Change detection data:
• • •
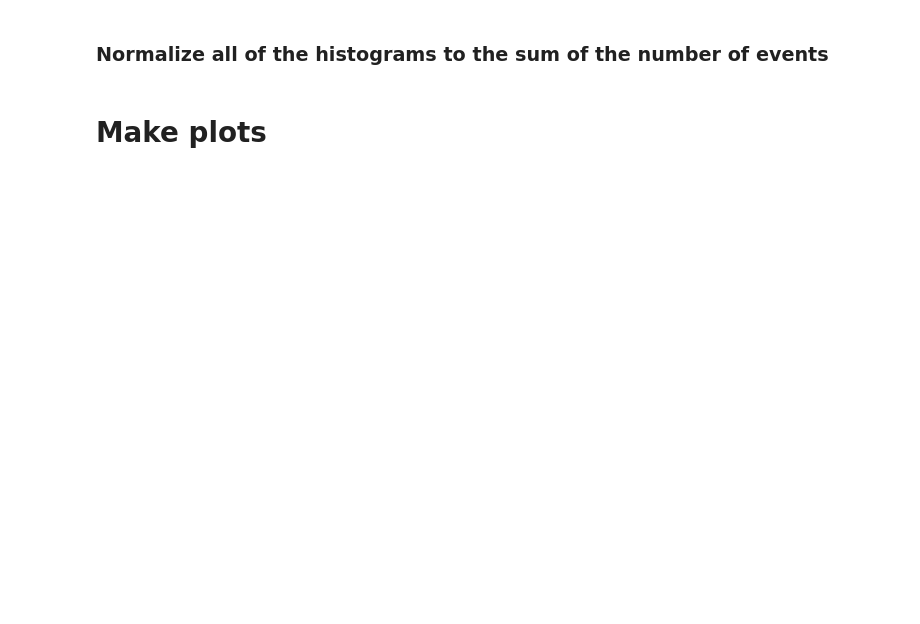
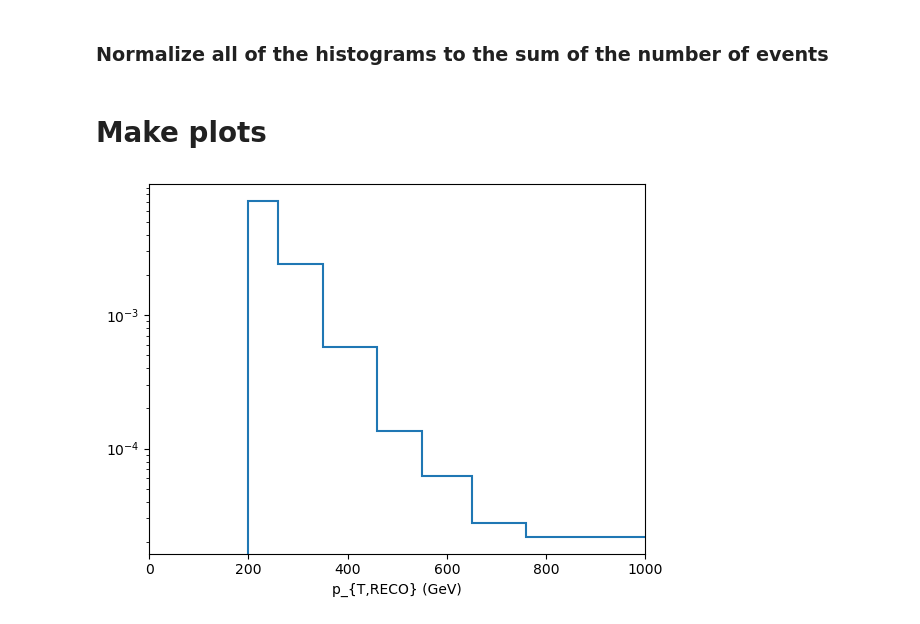
Before and after one commit to rappoccio/QJetMassUproot, a Jupyter notebook: compare_datamc_nanov9.ipynb, the cells around one changed output. Cells and saved outputs as stored; diff of their text form; code cells hidden in the pictures; blank space fills up the shorter version.

Commit message:
Adding full data-to-mc plots

```diff
--- a/compare_datamc_nanov9.ipynb
+++ b/compare_datamc_nanov9.ipynb
@@ -85,7 +123,10 @@ import matplotlib.pyplot as plt
 # %%
 output_gen['ptjet_mjet_u_gen'].project("ptgen").plot(density=True)
 plt.yscale("log")
+plt.xlim(0,1000)
 plt.show()
+# %% [output]
+[figure, added]
 # %%
 output_gen['ptjet_mjet_u_gen'].project("ptgen").plot()
 plt.yscale("log")
```
Also changed, not shown: parts of 29 cells of this notebook, 1 other file.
• • •
> _Brief_
Keep every word of the records and none of the pictures when you print them again.

> _Solved problem_
Before and after one commit to rappoccio/QJetMassUproot, a Jupyter notebook: compare_datamc_nanov9.ipynb, the cells around one changed output. Cells and saved outputs as stored; diff of their text form; code cells hidden in the pictures; blank space fills up the shorter version.

Commit message:
Adding full data-to-mc plots

```diff
--- a/compare_datamc_nanov9.ipynb
+++ b/compare_datamc_nanov9.ipynb
@@ -85,7 +123,10 @@ import matplotlib.pyplot as plt
 # %%
 output_gen['ptjet_mjet_u_gen'].project("ptgen").plot(density=True)
 plt.yscale("log")
+plt.xlim(0,1000)
 plt.show()
+# %% [output]
+[figure, added]
 # %%
 output_gen['ptjet_mjet_u_gen'].project("ptgen").plot()
 plt.yscale("log")
```
Also changed, not shown: parts of 29 cells of this notebook, 1 other file.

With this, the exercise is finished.